This is the kind of social energy and popular mobilization that was sorely missing from the labor effort to pass EFCA last year or rescue the auto companies from bankruptcy. In Wisconsin, labor and the Democrats are now channeling this revolt toward the potential recall of at least eight Republican state senators. So we are finally getting a liberal version of the social and political anger that last year characterized the Tea Party eruption.
Likewise, the rhetoric deployed by conservative anti-unionists in the Wisconsin fight has actually conceded important ideological ground to the rest of the labor movement. Opponents of public employee unionism often make the argument that since these unions are politically active and sometimes help elect the very same public officials with whom they bargain over wages and benefits, unions like the National Educational Association and the American Federation of State, County and Municipal Employees sit "on both sides of the bargaining table."
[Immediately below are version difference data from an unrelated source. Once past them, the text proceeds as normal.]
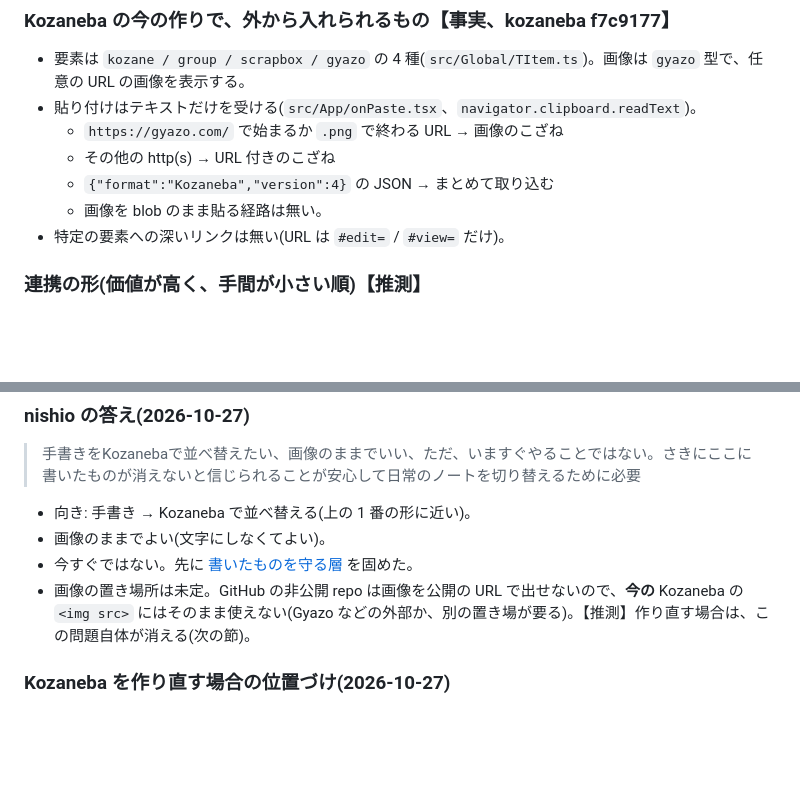
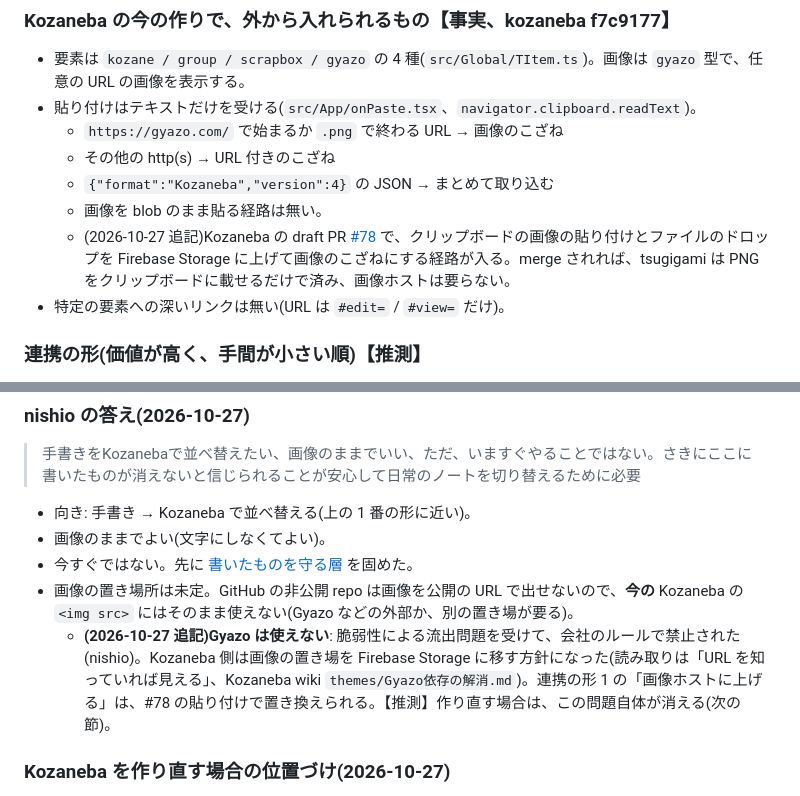
Before and after one commit to nishio/tsugigami, a Markdown page: wiki/themes/Kozanebaとの関係.md, 2 parts joined by grey strips. Rendered like a GitHub page; blank space fills up the shorter version.

Commit message:
query: 画像の置き場（Gyazo 禁止、Kozaneba #78 で貼り付けを Storage へ）
Co-Authored-By: Claude Opus 5.5 <noreply@anthropic.com>

```diff
--- a/wiki/themes/Kozanebaとの関係.md
+++ b/wiki/themes/Kozanebaとの関係.md
@@ -46,6 +46,7 @@ nishio が「Kozanebaとの連携について考えたいね」と言った([raw
   - その他の http(s) → URL 付きのこざね
   - `{"format":"Kozaneba","version":4}` の JSON → まとめて取り込む
   - 画像を blob のまま貼る経路は無い。
+  - (2026-10-27 追記)Kozaneba の draft PR [#78](https://github.com/nishio/kozaneba/pull/78) で、クリップボードの画像の貼り付けとファイルのドロップを Firebase Storage に上げて画像のこざねにする経路が入る。merge されれば、tsugigami は PNG をクリップボードに載せるだけで済み、画像ホストは要らない。
 - 特定の要素への深いリンクは無い(URL は `#edit=` / `#view=` だけ)。
 
 ### 連携の形(価値が高く、手間が小さい順)【推測】
@@ -67,7 +68,8 @@ nishio が「Kozanebaとの連携について考えたいね」と言った([raw
 - 向き: 手書き → Kozaneba で並べ替える(上の 1 番の形に近い)。
 - 画像のままでよい(文字にしなくてよい)。
 - 今すぐではない。先に [書いたものを守る層](../concepts/書いたものを守る層.md) を固めた。
-- 画像の置き場所は未定。GitHub の非公開 repo は画像を公開の URL で出せないので、**今の** Kozaneba の `<img src>` にはそのまま使えない(Gyazo などの外部か、別の置き場が要る)。【推測】作り直す場合は、この問題自体が消える(次の節)。
+- 画像の置き場所は未定。GitHub の非公開 repo は画像を公開の URL で出せないので、**今の** Kozaneba の `<img src>` にはそのまま使えない(Gyazo などの外部か、別の置き場が要る)。
+  - **(2026-10-27 追記)Gyazo は使えない**: 脆弱性による流出問題を受けて、会社のルールで禁止された(nishio)。Kozaneba 側は画像の置き場を Firebase Storage に移す方針になった(読み取りは「URL を知っていれば見える」、Kozaneba wiki `themes/Gyazo依存の解消.md`)。連携の形 1 の「画像ホストに上げる」は、#78 の貼り付けで置き換えられる。【推測】作り直す場合は、この問題自体が消える(次の節)。
 
 ### Kozaneba を作り直す場合の位置づけ(2026-10-27)
 
```
Also changed, not shown: wiki/log.md (+3 -0 lines).
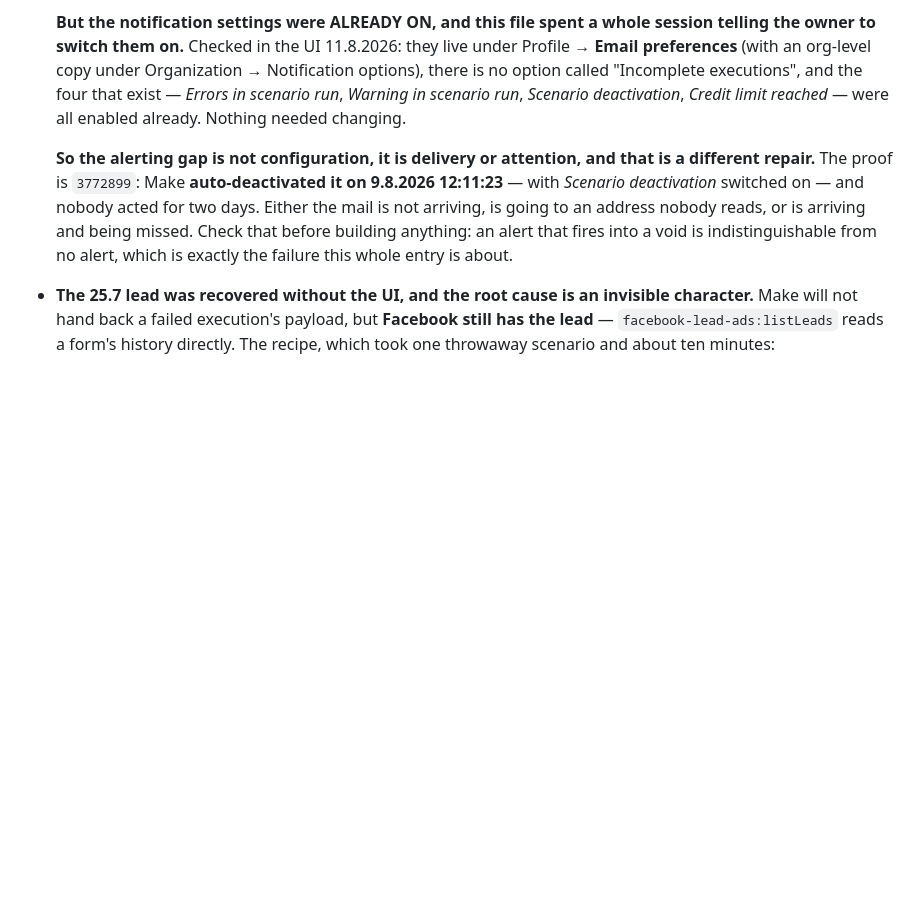
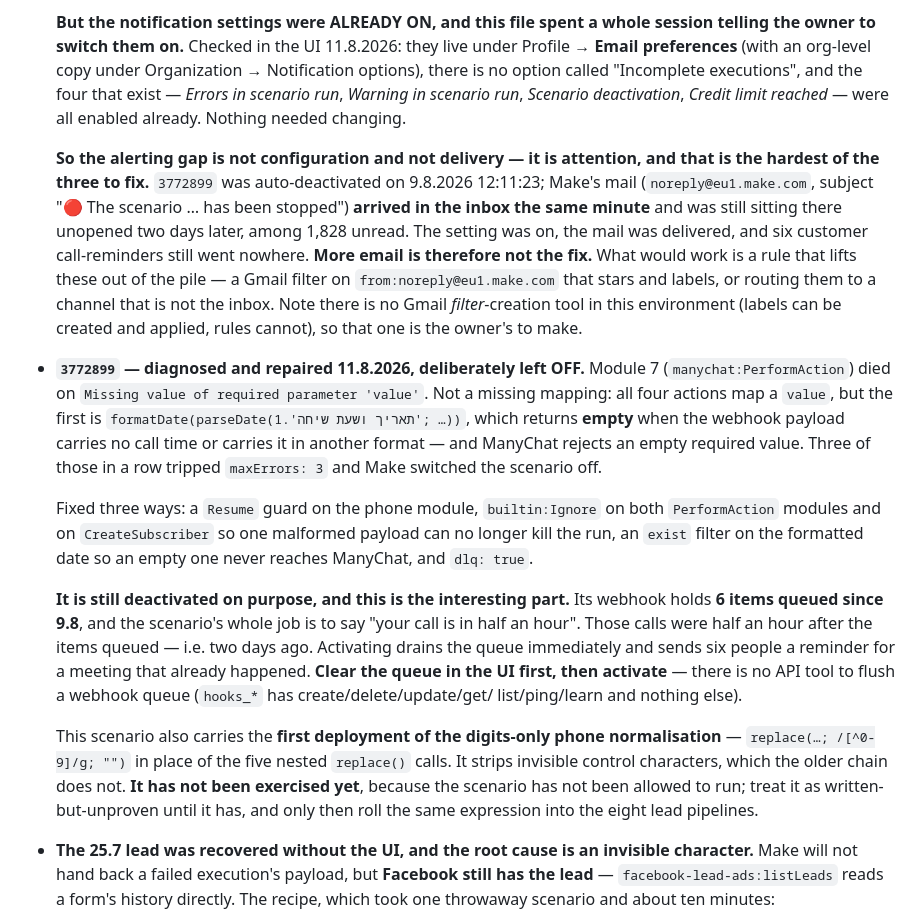
Before and after one commit to Regaflash/amora, a Markdown page: CLAUDE.md, the part around the change. Rendered like a GitHub page; blank space fills up the shorter version.

Commit message:
docs: the Make alert was delivered and unread — and repair 3772899
The alerting question is settled. Make's deactivation mail for 3772899
(noreply@eu1.make.com) arrived in the inbox on 9.8 at 12:11, the same minute
the scenario was switched off, and was still unopened two days later among
1,828 unread. Setting on, mail delivered, six customer reminders lost anyway.
So the fix is not more email but a rule that lifts these out of the pile — and
there is no Gmail filter-creation tool here, only label create/apply, so that
one belongs to the owner.

3772899 diagnosed and repaired. Module 7 (manychat:PerformAction) died on
"Missing value of required parameter 'value'" — not a missing mapping but
formatDate(parseDate('תאריך ושעת שיחה')) returning empty when the payload has
no call time, which ManyChat rejects. Three in a row tripped maxErrors and
Make deactivated it. Added a Resume guard on the phone module, Ignore on both
PerformAction modules and CreateSubscriber, an exist filter on the formatted
date so an empty one never reaches ManyChat, and dlq: true.

Left deactivated on purpose: its webhook holds 6 items queued since 9.8, and
the scenario says "your call is in half an hour" — those calls were two days
ago. Activating drains the queue and messages six people about a meeting that
already happened. The queue must be cleared in the UI first; no API tool
flushes a webhook queue.

This is also the first deployment of the digits-only phone normalisation,
replace(...; /[^0-9]/g; ""), which strips invisible control characters that
the older five-replace chain does not. Recorded as written-but-unproven, since
the scenario has not been allowed to run — it should be exercised here before
the same expression is rolled into the eight lead pipelines.

Co-Authored-By: Claude Opus 5 <noreply@anthropic.com>
Claude-Session: https://claude.ai/code/session_012nXF8b8CgTCoGhR88EpqZu

```diff
--- a/CLAUDE.md
+++ b/CLAUDE.md
@@ -530,13 +530,48 @@ Because the host is Vercel, header rules live in **`vercel.json`**, not in
   scenario run*, *Scenario deactivation*, *Credit limit reached* — were all
   enabled already. Nothing needed changing.
 
-  **So the alerting gap is not configuration, it is delivery or attention, and
-  that is a different repair.** The proof is `3772899`: Make **auto-deactivated
-  it on 9.8.2026 12:11:23** — with *Scenario deactivation* switched on — and
-  nobody acted for two days. Either the mail is not arriving, is going to an
-  address nobody reads, or is arriving and being missed. Check that before
-  building anything: an alert that fires into a void is indistinguishable from
-  no alert, which is exactly the failure this whole entry is about.
+  **So the alerting gap is not configuration and not delivery — it is
+  attention, and that is the hardest of the three to fix.** `3772899` was
+  auto-deactivated on 9.8.2026 12:11:23; Make's mail
+  (`noreply@eu1.make.com`, subject "🔴 The scenario … has been stopped")
+  **arrived in the inbox the same minute** and was still sitting there
+  unopened two days later, among 1,828 unread. The setting was on, the mail
+  was delivered, and six customer call-reminders still went nowhere. **More
+  email is therefore not the fix.** What would work is a rule that lifts these
+  out of the pile — a Gmail filter on `from:noreply@eu1.make.com` that stars
+  and labels, or routing them to a channel that is not the inbox. Note there
+  is no Gmail *filter*-creation tool in this environment (labels can be
+  created and applied, rules cannot), so that one is the owner's to make.
+
+- **`3772899` — diagnosed and repaired 11.8.2026, deliberately left OFF.**
+  Module 7 (`manychat:PerformAction`) died on
+  `Missing value of required parameter 'value'`. Not a missing mapping: all
+  four actions map a `value`, but the first is
+  `formatDate(parseDate(1.'תאריך ושעת שיחה'; …))`, which returns **empty**
+  when the webhook payload carries no call time or carries it in another
+  format — and ManyChat rejects an empty required value. Three of those in a
+  row tripped `maxErrors: 3` and Make switched the scenario off.
+
+  Fixed three ways: a `Resume` guard on the phone module, `builtin:Ignore` on
+  both `PerformAction` modules and on `CreateSubscriber` so one malformed
+  payload can no longer kill the run, an `exist` filter on the formatted date
+  so an empty one never reaches ManyChat, and `dlq: true`.
+
+  **It is still deactivated on purpose, and this is the interesting part.**
+  Its webhook holds **6 items queued since 9.8**, and the scenario's whole job
+  is to say "your call is in half an hour". Those calls were half an hour
+  after the items queued — i.e. two days ago. Activating drains the queue
+  immediately and sends six people a reminder for a meeting that already
+  happened. **Clear the queue in the UI first, then activate** — there is no
+  API tool to flush a webhook queue (`hooks_*` has create/delete/update/get/
+  list/ping/learn and nothing else).
+
+  This scenario also carries the **first deployment of the digits-only phone
+  normalisation** — `replace(…; /[^0-9]/g; "")` in place of the five nested
+  `replace()` calls. It strips invisible control characters, which the older
+  chain does not. **It has not been exercised yet**, because the scenario has
+  not been allowed to run; treat it as written-but-unproven until it has, and
+  only then roll the same expression into the eight lead pipelines.
 
 - **The 25.7 lead was recovered without the UI, and the root cause is an
   invisible character.** Make will not hand back a failed execution's payload,
```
This was the argument recently offered by Wall Street Journal editorial board member James Taranto, a supporter of Walker. "It is a collusion and conspiracy against taxpayers," he declared on National Public Radio. To make his point, Taranto contrasted such bargaining in the government sector with that between unions and management in corporate America. There, said Taranto, "unions represent workers on one side of the table and management represents shareholders on the other side of the table. There is a clear conflict of interest and they work out an agreement."
Precisely. And we should all be delighted that an influential conservative opinion-maker has made such a sterling argument for the existence of trade unionism in every privately owned workplace in the land. I hope executives at the Chamber, as well as Wal-Mart, Fed Ex and other firms that declare unions obsolete, are taking note.
Indeed, if conflict between workers and their bosses is a prerequisite for the existence of trade unionism, then there is plenty of evidence that it exists in government employment as well.
Right-wing assertions of a conspiracy between public employee unions and friendly officials represent a triumph of ideology over experience. Government officials, even those elected with union backing, have hardly been patsies when it comes to negotiations with state and municipal employees.
We've had plenty of union-management battles in the public sector, going all the way back to the strikes of teachers, garbage collectors, and social workers who led the way to the formation of municipal unions in the 1960s and 1970s. And in more recent years, tough bargaining sessions, full of layoff threats and midnight deadlines, have preceded the compromises that are embodied in virtually every public employee collective bargaining contract.
But it is not just a question of money or pensions. Anyone who has worked in a school, a government office, a firehouse or a police station knows that conflicts, petty and grand, exist between workers, their bosses, and the bureaucracy in which both are enmeshed.
Unions are essential to represent workers at the bottom of this heap and to make the whole system work in more equitable fashion. The drama unfolding in the state of Wisconsin is educating Americans to this reality.
The opinions expressed in this commentary are solely those of Nelson Lichtenstein.